Driving me to the airport this summer, my youngest brother told me a story: One Friday afternoon, he and some co-workers were talking about what they would be doing that evening, the beginning of the weekend. Several co-workers shared how they had plans to meet various friends and hit some of the more trendy night-spots in the city.

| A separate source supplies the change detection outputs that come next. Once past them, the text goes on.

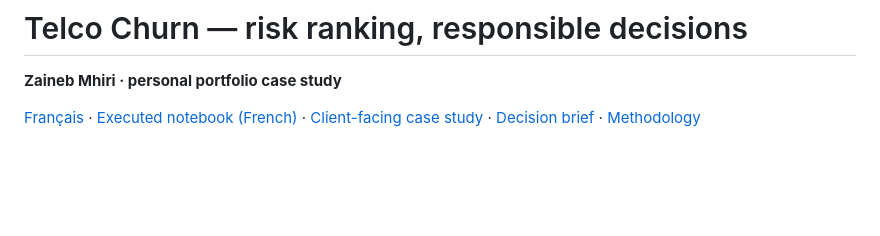
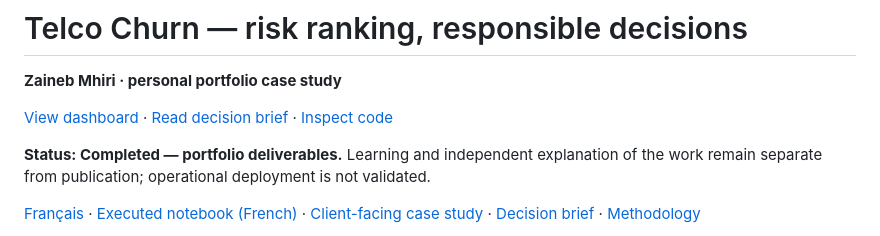
Before and after one commit to zinoubjed/telco-churn-portfolio, a Markdown page: README.md, the part around the change. Rendered like a GitHub page; blank space fills up the shorter version.

Commit message:
Clarify portfolio completion, improve navigation and scope first assignments

```diff
--- a/README.md
+++ b/README.md
@@ -1,6 +1,10 @@
 # Telco Churn — risk ranking, responsible decisions
 
 **Zaineb Mhiri · personal portfolio case study**
+
+[View dashboard](https://zinoubjed.github.io/telco-churn-portfolio/dashboard/) · [Read decision brief](reports/business_summary.md) · [Inspect code](src/)
+
+**Status: Completed — portfolio deliverables.** Learning and independent explanation of the work remain separate from publication; operational deployment is not validated.
 
 [Français](README.fr.md) · [Executed notebook (French)](notebooks/telco_churn.ipynb) · [Client-facing case study](reports/client_case_study.md) · [Decision brief](reports/business_summary.md) · [Methodology](docs/methodology.md)
 
```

My brother, happily married for twenty years, rather timidly shared that he and his wife planned simply to order in some pizza and watch movie together.

“That must sound rather boring to you!” He volunteered. “Not at all,” said one of the single women in his office. “We are doing all the things we do (restaurants, nightclubs, and a certain social scene) only that sometime, and God-willing, sooner rather than later, we can be where you are now, content to be at home of a Friday night, with pizza and a movie and someone to make a home with!”

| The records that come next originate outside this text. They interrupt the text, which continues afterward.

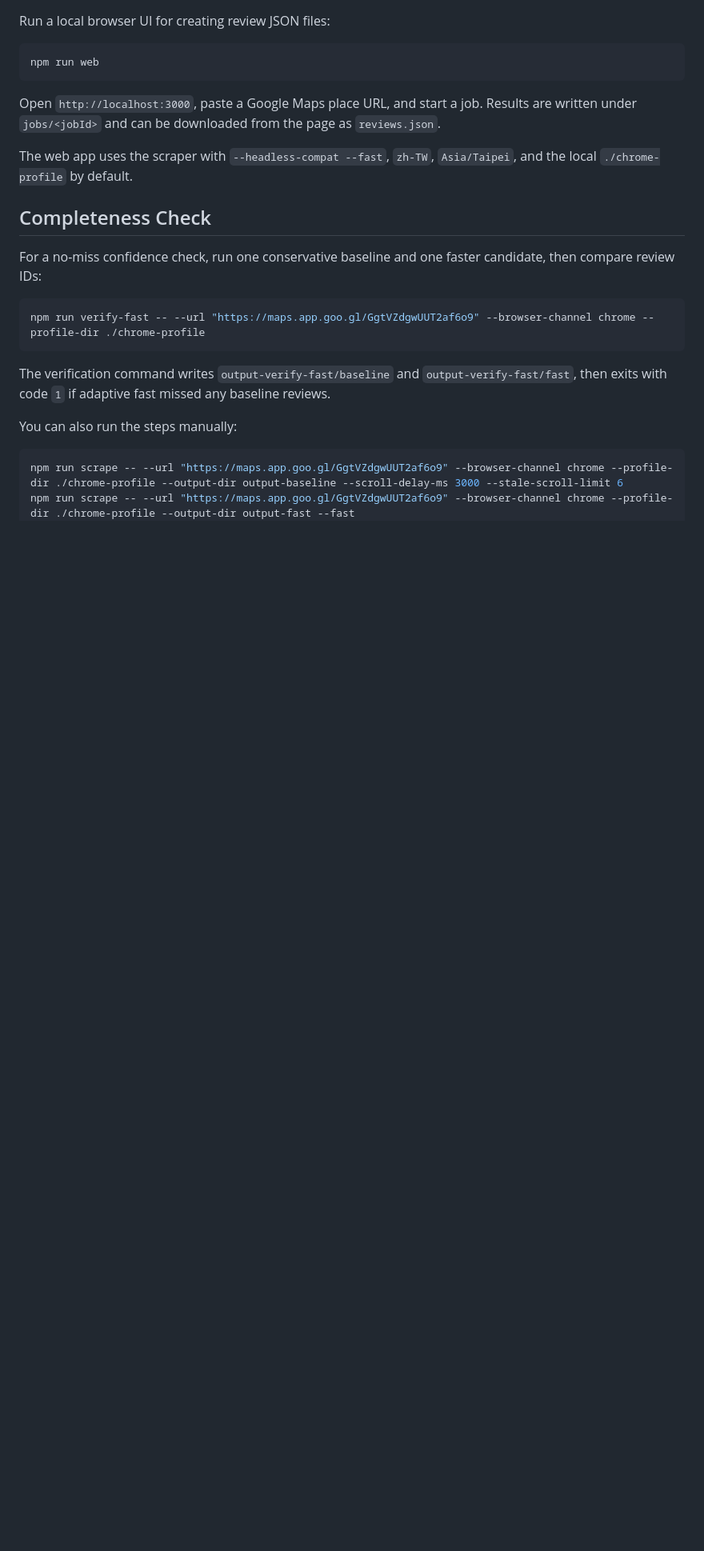
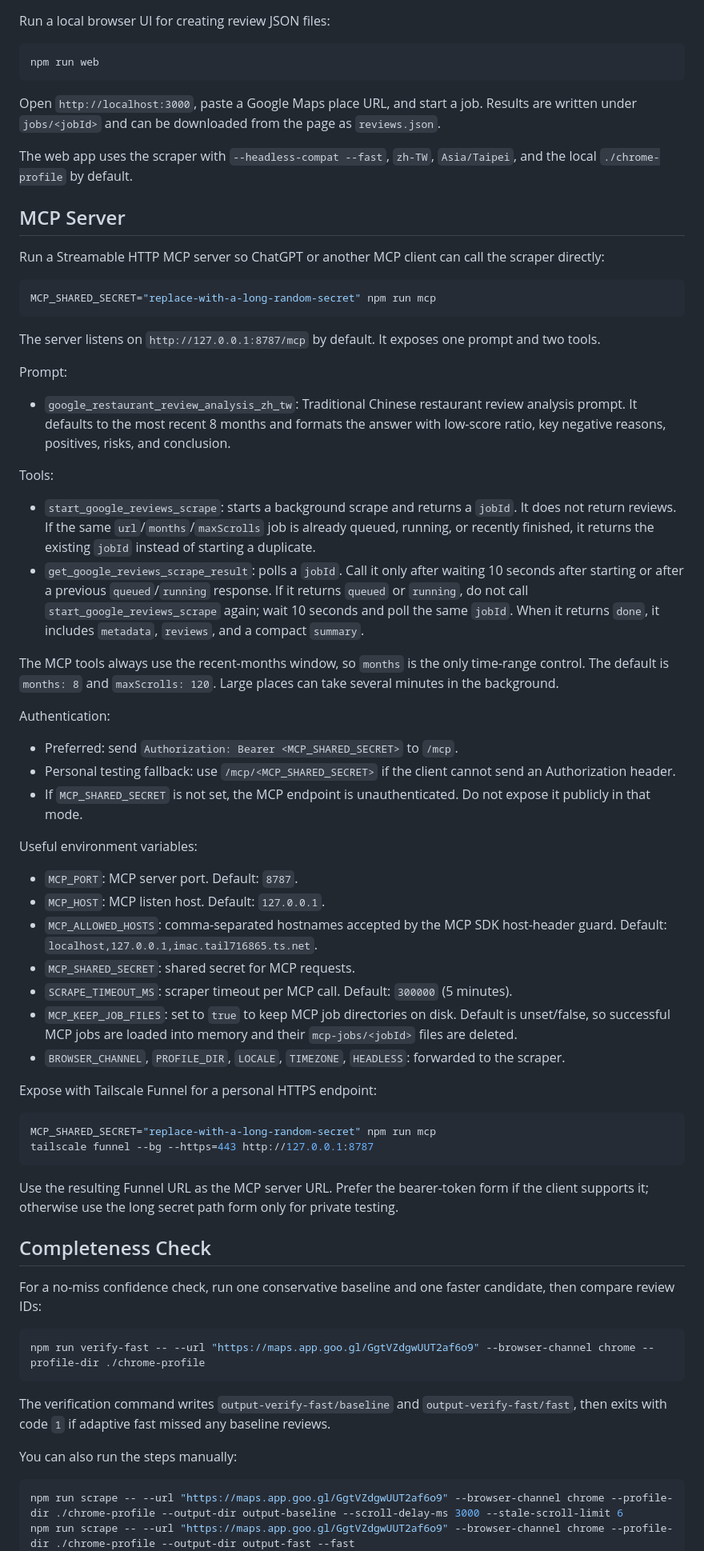
Before and after one commit to guyk0101/google-review-scraper, a Markdown page: README.md, the part around one of its changes. Shown at 80% size. GitHub-like rendering; blank space fills up the shorter version.

Commit message:
Document MCP review scraping workflow

````diff
--- a/README.md
+++ b/README.md
@@ -117,6 +116,52 @@ npm run web
 Open `http://localhost:3000`, paste a Google Maps place URL, and start a job. Results are written under `jobs/<jobId>` and can be downloaded from the page as `reviews.json`.
 
 The web app uses the scraper with `--headless-compat --fast`, `zh-TW`, `Asia/Taipei`, and the local `./chrome-profile` by default.
+
+## MCP Server
+
+Run a Streamable HTTP MCP server so ChatGPT or another MCP client can call the scraper directly:
+
+```bash
+MCP_SHARED_SECRET="replace-with-a-long-random-secret" npm run mcp
+```
+
+The server listens on `http://127.0.0.1:8787/mcp` by default. It exposes one prompt and two tools.
+
+Prompt:
+
+- `google_restaurant_review_analysis_zh_tw`: Traditional Chinese restaurant review analysis prompt. It defaults to the most recent 8 months and formats the answer with low-score ratio, key negative reasons, positives, risks, and conclusion.
+
+Tools:
+
+- `start_google_reviews_scrape`: starts a background scrape and returns a `jobId`. It does not return reviews. If the same `url`/`months`/`maxScrolls` job is already queued, running, or recently finished, it returns the existing `jobId` instead of starting a duplicate.
+- `get_google_reviews_scrape_result`: polls a `jobId`. Call it only after waiting 10 seconds after starting or after a previous `queued`/`running` response. If it returns `queued` or `running`, do not call `start_google_reviews_scrape` again; wait 10 seconds and poll the same `jobId`. When it returns `done`, it includes `metadata`, `reviews`, and a compact `summary`.
+
+The MCP tools always use the recent-months window, so `months` is the only time-range control. The default is `months: 8` and `maxScrolls: 120`. Large places can take several minutes in the background.
+
+Authentication:
+
+- Preferred: send `Authorization: Bearer <MCP_SHARED_SECRET>` to `/mcp`.
+- Personal testing fallback: use `/mcp/<MCP_SHARED_SECRET>` if the client cannot send an Authorization header.
+- If `MCP_SHARED_SECRET` is not set, the MCP endpoint is unauthenticated. Do not expose it publicly in that mode.
+
+Useful environment variables:
+
+- `MCP_PORT`: MCP server port. Default: `8787`.
+- `MCP_HOST`: MCP listen host. Default: `127.0.0.1`.
+- `MCP_ALLOWED_HOSTS`: comma-separated hostnames accepted by the MCP SDK host-header guard. Default: `localhost,127.0.0.1,imac.tail716865.ts.net`.
+- `MCP_SHARED_SECRET`: shared secret for MCP requests.
+- `SCRAPE_TIMEOUT_MS`: scraper timeout per MCP call. Default: `300000` (5 minutes).
+- `MCP_KEEP_JOB_FILES`: set to `true` to keep MCP job directories on disk. Default is unset/false, so successful MCP jobs are loaded into memory and their `mcp-jobs/<jobId>` files are deleted.
+- `BROWSER_CHANNEL`, `PROFILE_DIR`, `LOCALE`, `TIMEZONE`, `HEADLESS`: forwarded to the scraper.
+
+Expose with Tailscale Funnel for a personal HTTPS endpoint:
+
+```bash
+MCP_SHARED_SECRET="replace-with-a-long-random-secret" npm run mcp
+tailscale funnel --bg --https=443 http://127.0.0.1:8787
+```
+
+Use the resulting Funnel URL as the MCP server URL. Prefer the bearer-token form if the client supports it; otherwise use the long secret path form only for private testing.
 
 ## Completeness Check
 
````
Also changed, not shown: other parts of README.md (+12 -14 lines).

Perhaps that isn’t true for everyone but it is, I venture to say, true for most of us. What we want at the end of the day, not to mention the end of the week, is home, ease, quiet, rest, someone to be comfortable with, some place to be comfortable in, a home. We want a place where we can be ourselves and where we don’t have to feel the restlessness of thinking that our lives are empty because we are home on a Friday night.

That’s not always easy to find. Fault nature and God: We are born into a home and we get to stay there, without having to hit night-spots on a Friday night, until puberty. Puberty is designed by nature and God to drive us out of our homes. And it does. It hits with certain violence and, even though we get to live at home for another 5-8 years, we are no longer at ease there. Every kind of energy inflames and we become too restless to find easy ease in the things that once satisfied us. We are pushed out, beyond the security and comfort of home, to search for someone and something with which to build a home for ourselves.

And so we enter our more restless years, those years exactly where we can’t sit at home comfortably on a Friday night with pizza and movie. We’re driven out, literally, to search for what can take us back home. So we hit the phone and the night-spots, searching, available, seeing, being seen. For some people, the point behind it all is clear: We are searching for a soul-mate, like the heart-sick lover in the Song of Songs and my brother’s co-worker. For others, it’s more diffusive, inchoate: We’re just restless, looking for action, for the right place to be, the right crowd to be with.

Initially there is no sense of desperation, we are young and the years still stretch endlessly ahead. But eventually a certain panic and desperation set in.. Restlessness can be punishing, a merciless bully, robbing us of the simple capacity to rest.

And we feel it most cruelly on weekends, Friday nights, when it seems everyone in the whole world is doing something exciting except us, and then around holidays (Christmas, Thanksgiving, birthdays) when the season itself seems to demand that we not be alone.

Some years ago, teaching a class at a state-run University, I assigned as reading material Christopher de Vinck’s book, Only the Heart Knows How to Find Them: Precious Memories for a Faithless Time. The book is a series of wonderful, quite idealistic, essays on marriage and family life. The essays articulate precisely the richness of being comfortably at home with a spouse and family on any night, perhaps especially on a Friday night. A young woman, about thirty years of age, walked my office one day with de Vinck’s book in hand and tears in her eyes. She told me: “Father, I’ve lived a hot-blooded youth and have slept my way through a couple of states, always thinking that’s where life is. But, what I really want is what this man has! A home, a spouse, a place of that kind of comfort!”

A place of comfort! God-willing, may we all eventually find exactly that. Perhaps you are one of the lucky ones who have already found it, in a soul-mate who has taken you home. But it can also be found in vocation, in a service, in a faith, in an ideal, in friends, inside of ourselves in a deeper confidence that lets us feel complete and worthwhile even when we are home alone on a Friday night, and especially in a God, who is our ultimate soul-mate and with whom, with or without trendy night-spots or pizza and a movie, we are always at home.

Henri Nouwen used to say: “We are not restful persons who occasionally get restless; but rather restless persons who occasionally find rest.” That’s true for all of us, this side of eternity, perhaps especially on a Friday night.